Work to be completed:
Start to finish, return the listing below exactly, pictures excluded.

Information provided Start Marker

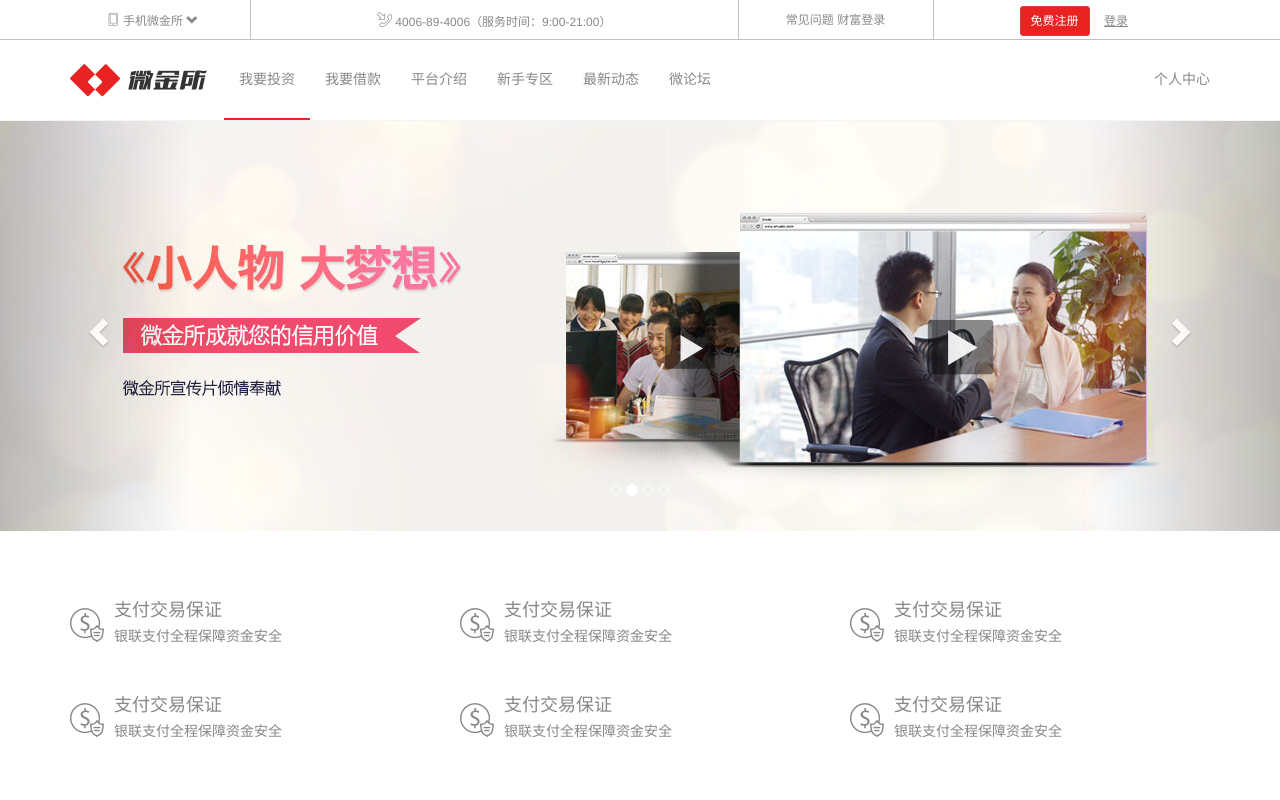
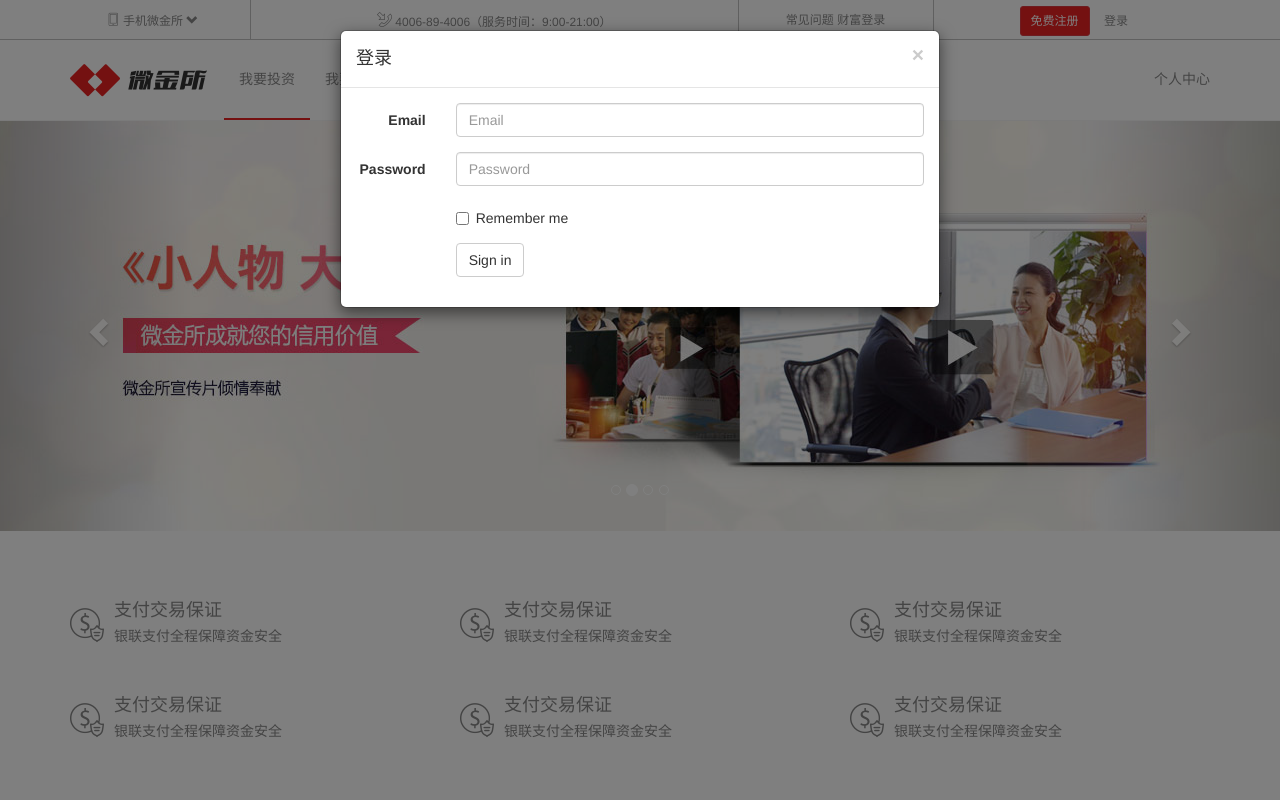
Before and after one commit to Jason-init/weijinsuo, a plain HTML site: page index.html in a window 1280 px wide. Both pictures are taken after a click on the button "登录". Shown: the top 800 px of the page. Drawn offline with Linux system fonts and the light colour scheme; files whose address does not match are found by name.

Commit message:
Added affix and login modal

```diff
--- a/css/main.css
+++ b/css/main.css
@@ -2,7 +2,7 @@
 * @Author: QiZhang
 * @Date:   2020-05-01 20:20:46
 * @Last Modified by:   QiZhang
-* @Last Modified time: 2020-05-09 21:46:58
+* @Last Modified time: 2020-05-10 16:10:00
 */
 
 /**
@@ -207,6 +207,9 @@
  */
 
  #main_ad {}
+ #main_ad>.carousel-inner{
+
+ }
  #main_ad>.carousel-inner>.item {
   background-repeat: no-repeat;
   background-position: center center;
@@ -495,9 +498,9 @@
  * 脚注区域
  */
 
- footer {
+/* footer {
   height: 200px;
-}
+}*/
 
 /**
  * /脚注区域
@@ -541,6 +544,8 @@
   background-color: #fff;
   border-color: #f5f5f5;
   margin-bottom: 0;
+  top: 0;
+  width: 100%;
 }
 .navbar-weijinsuo .navbar-brand {
   color: #777;
--- a/index.html
+++ b/index.html
@@ -38,12 +38,12 @@
 					</div>
 					<div class="col-md-3 text-center">
 						<button class="btn btn-weijinsuo btn-sm" type="submit">免费注册</button>
-						<a class="btn btn-link btn-sm" href="#" role="button">登录</a>
+						<a class="btn btn-link btn-sm" href="#" role="button" data-toggle="modal" data-target="#login_form">登录</a>
 					</div>
 				</div>
 			</div>
 		</div>
-		<nav class="navbar navbar-weijinsuo navbar-static-top">
+		<nav class="navbar navbar-weijinsuo navbar-static-top" data-spy="affix" data-offset-top="40">
 			<div class="container">
 				<div class="navbar-header">
 					<button type="button" class="navbar-toggle collapsed" data-toggle="collapse" data-target="#nav_list" aria-expanded="false">
@@ -539,6 +539,48 @@
 	<!-- 脚注区域 -->
 	<footer></footer>
 	<!-- /脚注区域 -->
+	<!-- Modal -->
+	<div class="modal fade" id="login_form" tabindex="-1" role="dialog" aria-labelledby="login_form_title">
+		<div class="modal-dialog" role="document">
+			<div class="modal-content">
+				<div class="modal-header">
+					<button type="button" class="close" data-dismiss="modal" aria-label="Close"><span aria-hidden="true">&times;</span></button>
+					<h4 class="modal-title" id="login_form_title">登录</h4>
+				</div>
+				<div class="modal-body">
+					<form class="form-horizontal">
+						<div class="form-group">
+							<label for="inputEmail3" class="col-sm-2 control-label">Email</label>
+							<div class="col-sm-10">
+								<input type="email" class="form-control" id="inputEmail3" placeholder="Email">
+							</div>
+						</div>
+						<div class="form-group">
+							<label for="inputPassword3" class="col-sm-2 control-label">Password</label>
+							<div class="col-sm-10">
+								<input type="password" class="form-control" id="inputPassword3" placeholder="Password">
+							</div>
+						</div>
+						<div class="form-group">
+							<div class="col-sm-offset-2 col-sm-10">
+								<div class="checkbox">
+									<label>
+										<input type="checkbox"> Remember me
+									</label>
+								</div>
+							</div>
+						</div>
+						<div class="form-group">
+							<div class="col-sm-offset-2 col-sm-10">
+								<button type="submit" class="btn btn-default">Sign in</button>
+							</div>
+						</div>
+					</form>
+
+				</div>
+			</div>
+		</div>
+	</div>
 	<script src="lib/jquery/jquery.js"></script>
 	<script src="lib/bootstrap/js/bootstrap.js"></script>
 	<script src="js/main.js"></script>
```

Information provided End Marker

Solved exercise:
Before and after one commit to Jason-init/weijinsuo, a plain HTML site: page index.html in a window 1280 px wide. Both pictures are taken after a click on the button "登录". Shown: the top 800 px of the page. Drawn offline with Linux system fonts and the light colour scheme; files whose address does not match are found by name.

Commit message:
Added affix and login modal

```diff
--- a/css/main.css
+++ b/css/main.css
@@ -2,7 +2,7 @@
 * @Author: QiZhang
 * @Date:   2020-05-01 20:20:46
 * @Last Modified by:   QiZhang
-* @Last Modified time: 2020-05-09 21:46:58
+* @Last Modified time: 2020-05-10 16:10:00
 */
 
 /**
@@ -207,6 +207,9 @@
  */
 
  #main_ad {}
+ #main_ad>.carousel-inner{
+
+ }
  #main_ad>.carousel-inner>.item {
   background-repeat: no-repeat;
   background-position: center center;
@@ -495,9 +498,9 @@
  * 脚注区域
  */
 
- footer {
+/* footer {
   height: 200px;
-}
+}*/
 
 /**
  * /脚注区域
@@ -541,6 +544,8 @@
   background-color: #fff;
   border-color: #f5f5f5;
   margin-bottom: 0;
+  top: 0;
+  width: 100%;
 }
 .navbar-weijinsuo .navbar-brand {
   color: #777;
--- a/index.html
+++ b/index.html
@@ -38,12 +38,12 @@
 					</div>
 					<div class="col-md-3 text-center">
 						<button class="btn btn-weijinsuo btn-sm" type="submit">免费注册</button>
-						<a class="btn btn-link btn-sm" href="#" role="button">登录</a>
+						<a class="btn btn-link btn-sm" href="#" role="button" data-toggle="modal" data-target="#login_form">登录</a>
 					</div>
 				</div>
 			</div>
 		</div>
-		<nav class="navbar navbar-weijinsuo navbar-static-top">
+		<nav class="navbar navbar-weijinsuo navbar-static-top" data-spy="affix" data-offset-top="40">
 			<div class="container">
 				<div class="navbar-header">
 					<button type="button" class="navbar-toggle collapsed" data-toggle="collapse" data-target="#nav_list" aria-expanded="false">
@@ -539,6 +539,48 @@
 	<!-- 脚注区域 -->
 	<footer></footer>
 	<!-- /脚注区域 -->
+	<!-- Modal -->
+	<div class="modal fade" id="login_form" tabindex="-1" role="dialog" aria-labelledby="login_form_title">
+		<div class="modal-dialog" role="document">
+			<div class="modal-content">
+				<div class="modal-header">
+					<button type="button" class="close" data-dismiss="modal" aria-label="Close"><span aria-hidden="true">&times;</span></button>
+					<h4 class="modal-title" id="login_form_title">登录</h4>
+				</div>
+				<div class="modal-body">
+					<form class="form-horizontal">
+						<div class="form-group">
+							<label for="inputEmail3" class="col-sm-2 control-label">Email</label>
+							<div class="col-sm-10">
+								<input type="email" class="form-control" id="inputEmail3" placeholder="Email">
+							</div>
+						</div>
+						<div class="form-group">
+							<label for="inputPassword3" class="col-sm-2 control-label">Password</label>
+							<div class="col-sm-10">
+								<input type="password" class="form-control" id="inputPassword3" placeholder="Password">
+							</div>
+						</div>
+						<div class="form-group">
+							<div class="col-sm-offset-2 col-sm-10">
+								<div class="checkbox">
+									<label>
+										<input type="checkbox"> Remember me
+									</label>
+								</div>
+							</div>
+						</div>
+						<div class="form-group">
+							<div class="col-sm-offset-2 col-sm-10">
+								<button type="submit" class="btn btn-default">Sign in</button>
+							</div>
+						</div>
+					</form>
+
+				</div>
+			</div>
+		</div>
+	</div>
 	<script src="lib/jquery/jquery.js"></script>
 	<script src="lib/bootstrap/js/bootstrap.js"></script>
 	<script src="js/main.js"></script>
```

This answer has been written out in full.